Glass beds are great for larger models, where having a level bed is very important. The bottom of your models should look a lot better as well, leaving a smooth mirror finish.
Best Magnetic Build Plate for 3D Printing
The best magnetic build plate is the spring steel with a PEI sheet. You can also get a spring steel sheet with a powder coated PEI on it. It has a similar advantage as the glass build surface because of the steel’s rigidity. You can easily get the prints up by flexing them so the prints can pop off.
However, when printing PETG on PEI, you should use a glue stick to prevent the material from adhering too well to the build surface.
A user who used the glass build platform said it printed well but it was difficult to detach prints with large surfaces from the platform. They tried the flexible PEI plate and their prints stuck well and came off easily when flexed.
Again, you can get the HICTOP Flexible Steel Bed with PEI Surface from Amazon.
A user who reviewed the PEI said they researched and discovered that a lot of people recommend the PEI magnetic sheet. They ordered the sheet and installation, cleaned the surface with 91% Isopropyl alcohol, and started a print.
The print stuck to the bed perfectly and after printing, they pulled off the magnetic PEI sheet and the print popped right off.
Check out the video below by CHEP showing off a PEI bed on an Ender 3.
Is Glass Build Plate Better for 3D Printing?
Judging from different users’ reviews about the glass build surface, it may not be the best choice for 3D printing compared to other build surfaces. So many users mentioned other build plates that they prefer to glass build surfaces, especially the PEI surface beds.
The glass build plate sometimes needs some coating such as hairspray or glue sticks to increase adhesion, unless you give it a really good clean and use enough heat from the bed.
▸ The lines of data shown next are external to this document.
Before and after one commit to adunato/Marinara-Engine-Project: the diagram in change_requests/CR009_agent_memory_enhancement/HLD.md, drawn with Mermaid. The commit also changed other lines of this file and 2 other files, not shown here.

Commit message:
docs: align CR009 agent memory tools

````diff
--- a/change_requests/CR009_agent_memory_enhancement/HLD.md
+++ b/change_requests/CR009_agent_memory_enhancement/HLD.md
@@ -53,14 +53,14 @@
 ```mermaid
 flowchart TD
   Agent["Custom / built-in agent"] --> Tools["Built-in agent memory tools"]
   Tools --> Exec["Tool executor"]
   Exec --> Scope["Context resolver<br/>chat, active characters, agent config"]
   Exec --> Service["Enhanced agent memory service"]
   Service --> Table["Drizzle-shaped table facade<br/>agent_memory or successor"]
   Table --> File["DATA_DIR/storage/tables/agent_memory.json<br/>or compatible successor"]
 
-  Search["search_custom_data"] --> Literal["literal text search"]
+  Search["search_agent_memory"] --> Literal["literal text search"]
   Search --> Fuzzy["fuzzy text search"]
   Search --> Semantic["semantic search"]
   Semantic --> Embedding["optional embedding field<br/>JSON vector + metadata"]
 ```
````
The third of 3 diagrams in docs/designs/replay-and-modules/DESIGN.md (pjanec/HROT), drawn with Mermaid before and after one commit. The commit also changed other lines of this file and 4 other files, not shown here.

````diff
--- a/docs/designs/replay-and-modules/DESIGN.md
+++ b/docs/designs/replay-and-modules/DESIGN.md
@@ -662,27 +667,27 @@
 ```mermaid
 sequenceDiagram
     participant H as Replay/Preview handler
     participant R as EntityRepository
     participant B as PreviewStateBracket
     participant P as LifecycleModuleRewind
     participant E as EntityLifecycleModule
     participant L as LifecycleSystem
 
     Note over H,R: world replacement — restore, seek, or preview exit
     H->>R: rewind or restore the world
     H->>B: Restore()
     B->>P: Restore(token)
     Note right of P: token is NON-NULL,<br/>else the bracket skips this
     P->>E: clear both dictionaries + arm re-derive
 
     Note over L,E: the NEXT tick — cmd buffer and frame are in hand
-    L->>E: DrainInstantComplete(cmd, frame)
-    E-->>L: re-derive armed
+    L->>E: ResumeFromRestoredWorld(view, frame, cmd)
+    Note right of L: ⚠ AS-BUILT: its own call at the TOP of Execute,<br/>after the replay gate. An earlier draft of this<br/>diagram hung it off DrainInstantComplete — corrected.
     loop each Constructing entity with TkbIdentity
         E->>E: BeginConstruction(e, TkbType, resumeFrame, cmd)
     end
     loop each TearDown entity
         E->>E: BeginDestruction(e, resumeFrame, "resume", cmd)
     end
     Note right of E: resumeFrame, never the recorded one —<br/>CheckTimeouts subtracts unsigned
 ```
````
PETG may have adhesion issues if the build plate is not well sprayed with hairspray or glue stick.
A user said whenever they print PETG without their glue stick, they always have adhesion issues and they always use it in printing especially small parts.
Glass can be a poor conductor of heat which is one of the reasons why it may not be a better choice for 3D printing. Several users recommend the PEI instead of a glass build plate.
Do All 3D Printers Have the Same Print Bed?
No, all 3D printers do not have the same print bed. Borosilicate glass beds are a popular choice with 3D printer manufacturers, as well as magnetic beds but these usually last a few months before needing replacement. You can check which bed your 3D printer would come with by simply checking the product page.
3D printers also come with print beds that fit in their various builds. Depending on the model of the printer, the print bed can be stationary or move in a specific direction. They can also have different surfaces such as glass, aluminum, PEI, BuildTak, and others.